Ms. Fannie Lou Hamer was born in Montgomery County, Mississippi, to a family of impoverished share croppers. At six years old, her family expected her to work in the fields at the same time that she had a bout of polio that left her with a lifelong limp. Although she suffered with polio she continued to work in the fields most of her life, until she was fired for trying to register to vote.

At 37 years old, Ms. Hamer launched her career in political activism, which soon became her chief mission in life. Ms. Hamer attended a meeting hosted by the Student Nonviolent Coordinating Committee (SNCC) and the Southern Christian Leadership Conference (SLCL) where she first registered to vote and became a field worker on the voter registration committee.   In 1964, she attended the Democratic Convention in Atlanta and eventually helped found the Mississippi Freedom Democratic Party. Ms. Hamer became one of the many faces of the civil rights struggle in Mississippi.

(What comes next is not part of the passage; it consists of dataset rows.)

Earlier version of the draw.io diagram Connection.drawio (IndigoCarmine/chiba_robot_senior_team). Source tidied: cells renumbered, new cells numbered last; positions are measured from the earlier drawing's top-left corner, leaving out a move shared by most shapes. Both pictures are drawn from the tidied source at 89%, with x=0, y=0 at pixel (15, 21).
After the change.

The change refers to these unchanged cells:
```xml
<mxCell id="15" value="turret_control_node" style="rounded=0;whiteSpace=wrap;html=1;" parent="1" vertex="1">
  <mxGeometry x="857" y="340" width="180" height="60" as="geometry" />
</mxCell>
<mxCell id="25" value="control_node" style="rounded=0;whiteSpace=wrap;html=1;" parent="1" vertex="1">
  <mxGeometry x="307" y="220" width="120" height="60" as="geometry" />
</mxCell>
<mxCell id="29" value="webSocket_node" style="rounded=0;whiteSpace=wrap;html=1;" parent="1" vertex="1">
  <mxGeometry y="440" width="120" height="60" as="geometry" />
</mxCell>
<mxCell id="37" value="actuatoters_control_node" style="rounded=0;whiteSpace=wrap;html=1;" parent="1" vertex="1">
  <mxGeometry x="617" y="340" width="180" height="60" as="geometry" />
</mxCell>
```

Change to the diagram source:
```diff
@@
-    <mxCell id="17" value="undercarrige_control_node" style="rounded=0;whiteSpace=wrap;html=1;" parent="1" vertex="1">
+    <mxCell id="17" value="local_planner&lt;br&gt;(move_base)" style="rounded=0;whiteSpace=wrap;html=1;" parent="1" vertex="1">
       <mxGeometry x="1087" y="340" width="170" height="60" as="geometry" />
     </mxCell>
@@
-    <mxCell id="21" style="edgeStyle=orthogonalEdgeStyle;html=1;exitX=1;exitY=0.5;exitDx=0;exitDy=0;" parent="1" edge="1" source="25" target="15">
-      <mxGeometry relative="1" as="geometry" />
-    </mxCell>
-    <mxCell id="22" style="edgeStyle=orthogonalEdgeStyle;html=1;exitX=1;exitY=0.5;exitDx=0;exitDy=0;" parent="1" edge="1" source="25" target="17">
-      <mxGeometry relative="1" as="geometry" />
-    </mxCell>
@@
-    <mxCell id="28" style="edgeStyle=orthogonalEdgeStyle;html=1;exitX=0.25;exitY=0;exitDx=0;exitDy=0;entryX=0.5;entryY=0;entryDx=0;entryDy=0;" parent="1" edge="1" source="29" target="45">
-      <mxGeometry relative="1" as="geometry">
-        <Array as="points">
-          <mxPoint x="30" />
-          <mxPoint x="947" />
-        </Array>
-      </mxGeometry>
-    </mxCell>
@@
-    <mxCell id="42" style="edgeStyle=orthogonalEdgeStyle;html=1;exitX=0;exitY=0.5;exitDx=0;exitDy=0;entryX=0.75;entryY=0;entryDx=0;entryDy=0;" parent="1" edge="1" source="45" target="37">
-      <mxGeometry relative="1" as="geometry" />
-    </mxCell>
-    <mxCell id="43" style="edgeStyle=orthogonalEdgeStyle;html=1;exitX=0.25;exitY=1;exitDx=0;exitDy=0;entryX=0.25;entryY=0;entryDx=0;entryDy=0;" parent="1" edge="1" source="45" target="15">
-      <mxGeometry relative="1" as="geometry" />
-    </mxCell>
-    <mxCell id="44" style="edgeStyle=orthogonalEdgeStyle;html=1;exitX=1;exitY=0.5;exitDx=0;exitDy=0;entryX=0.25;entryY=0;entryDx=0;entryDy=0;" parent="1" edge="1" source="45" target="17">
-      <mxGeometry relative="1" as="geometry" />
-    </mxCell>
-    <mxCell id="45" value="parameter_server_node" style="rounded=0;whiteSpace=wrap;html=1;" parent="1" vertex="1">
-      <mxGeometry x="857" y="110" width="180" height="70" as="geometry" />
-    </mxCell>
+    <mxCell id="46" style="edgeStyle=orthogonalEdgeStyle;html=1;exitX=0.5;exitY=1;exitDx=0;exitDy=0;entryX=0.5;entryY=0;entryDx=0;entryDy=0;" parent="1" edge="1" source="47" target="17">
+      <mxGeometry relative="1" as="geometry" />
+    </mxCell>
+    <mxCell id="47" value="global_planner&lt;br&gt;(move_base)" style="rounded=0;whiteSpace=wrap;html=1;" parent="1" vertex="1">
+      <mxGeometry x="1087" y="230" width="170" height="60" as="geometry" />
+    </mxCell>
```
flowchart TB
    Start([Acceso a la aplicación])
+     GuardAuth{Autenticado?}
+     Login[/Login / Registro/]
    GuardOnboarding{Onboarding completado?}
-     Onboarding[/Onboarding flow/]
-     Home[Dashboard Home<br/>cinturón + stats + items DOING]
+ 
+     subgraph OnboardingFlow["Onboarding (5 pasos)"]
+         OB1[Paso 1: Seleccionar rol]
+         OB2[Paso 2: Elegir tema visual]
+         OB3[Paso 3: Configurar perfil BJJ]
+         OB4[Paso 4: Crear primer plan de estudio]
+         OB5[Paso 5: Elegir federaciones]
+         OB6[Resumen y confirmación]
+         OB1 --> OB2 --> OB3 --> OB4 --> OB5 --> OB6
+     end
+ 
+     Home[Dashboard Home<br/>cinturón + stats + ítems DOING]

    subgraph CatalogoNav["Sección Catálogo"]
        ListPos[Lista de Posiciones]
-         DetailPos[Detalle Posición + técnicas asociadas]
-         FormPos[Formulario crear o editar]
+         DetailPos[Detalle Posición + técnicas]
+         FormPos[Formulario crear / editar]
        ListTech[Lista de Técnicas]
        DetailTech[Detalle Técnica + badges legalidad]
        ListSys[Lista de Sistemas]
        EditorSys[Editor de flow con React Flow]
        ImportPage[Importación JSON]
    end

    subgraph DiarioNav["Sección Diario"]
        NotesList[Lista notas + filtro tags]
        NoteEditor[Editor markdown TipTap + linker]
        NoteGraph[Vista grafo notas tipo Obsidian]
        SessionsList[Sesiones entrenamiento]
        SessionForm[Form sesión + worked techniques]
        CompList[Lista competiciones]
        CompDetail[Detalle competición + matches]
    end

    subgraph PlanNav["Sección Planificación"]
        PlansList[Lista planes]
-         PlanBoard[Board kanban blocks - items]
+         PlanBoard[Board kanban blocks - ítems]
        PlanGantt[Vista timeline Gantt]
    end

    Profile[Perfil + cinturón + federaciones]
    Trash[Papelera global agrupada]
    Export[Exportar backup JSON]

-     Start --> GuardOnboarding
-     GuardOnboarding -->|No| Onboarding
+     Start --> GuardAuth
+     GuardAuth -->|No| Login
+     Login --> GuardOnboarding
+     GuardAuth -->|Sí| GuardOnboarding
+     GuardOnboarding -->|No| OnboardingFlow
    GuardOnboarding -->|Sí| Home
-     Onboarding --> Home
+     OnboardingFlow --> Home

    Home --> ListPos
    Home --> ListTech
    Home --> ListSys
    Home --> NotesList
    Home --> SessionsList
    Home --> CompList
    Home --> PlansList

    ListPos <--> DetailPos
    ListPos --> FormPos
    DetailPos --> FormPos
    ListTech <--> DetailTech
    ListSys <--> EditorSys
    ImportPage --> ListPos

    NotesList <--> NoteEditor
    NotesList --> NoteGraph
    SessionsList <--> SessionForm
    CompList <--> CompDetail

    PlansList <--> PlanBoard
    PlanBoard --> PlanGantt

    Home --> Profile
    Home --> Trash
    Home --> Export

While the Voting Rights Act of 1965 codified what Ms. Hamer fought so hard for in our country, there still remains much to do. Before the 2016 election, 14 states adopted new voter laws under the guise of combating voter fraud, which essentially created new barriers to voting for tens of thousands of low-income citizens and citizens of color. Later, the Supreme Court decision in Shelby v. Holder left many across the nation without their fundamental right to vote by reversing a key formula used in the Voting Rights Act to hold states accountable. On May 11, 2017, President Trump issued an executive order that would create an “election integrity” commission, which has been stated to combat voter fraud, but in reality will lead to a repeat of the egregious mistakes of our past.

Ms. Hamer’s persistence and diligence in her fight for voting rights was integral to the Civil Rights Movement and the eventual passage of legislation that protected the right to vote for all citizens. We must continue to remember her struggle, as the struggle continues even to this day. By honoring Ms. Hamer’s legacy, we can learn from the mistakes of our past and recognize those who had fought for a better future. She is definitely an exemplary model of what it looks like to stand firm for equality when it comes to voting rights. So I will remain determined to push the current Administration to understand how imperative it is to actually provide solutions to the true issue of voter suppression and not voter fraud.